*EXERCISE DIRECTIONS:*
Each line of the data below either holds "images" or does not. Report how many do, and only that.

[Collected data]
Content starts

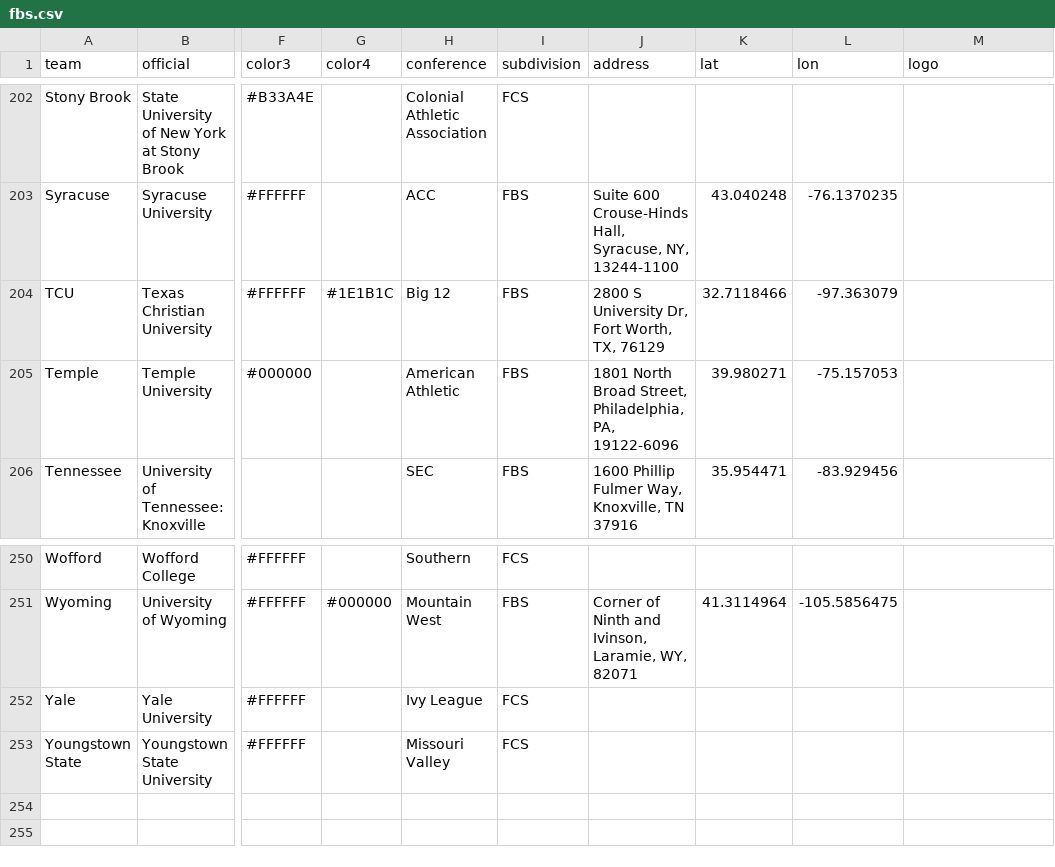
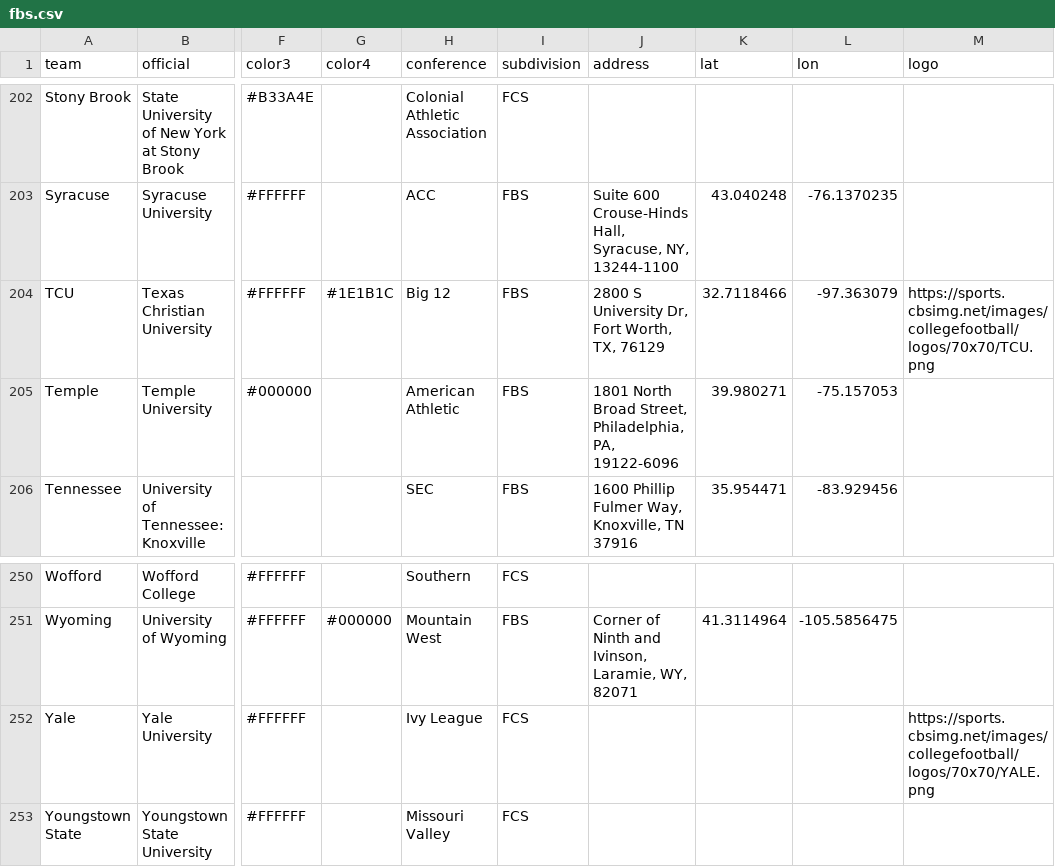
Before and after one commit to moriartp/moriartp.github.io, a CSV file: projects/fbs/data/fbs.csv, drawn as a sheet; only a part is shown, gaps mark what is left out; the diff covers the shown part only; the diff names each change by its address in the sheet, - before the commit and + after, or states it on an @@ line.

Commit message:
more logos

```diff
--- a/projects/fbs/data/fbs.csv
+++ b/projects/fbs/data/fbs.csv
-M204 (logo): (empty)
+M204 (logo): https://sports.cbsimg.net/images/collegefootball/logos/70x70/TCU.png
-M252 (logo): (empty)
+M252 (logo): https://sports.cbsimg.net/images/collegefootball/logos/70x70/YALE.png
```
Also changed, not shown: 27 edited cells elsewhere in this file.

Content ends

*ANSWER SPACE:*
2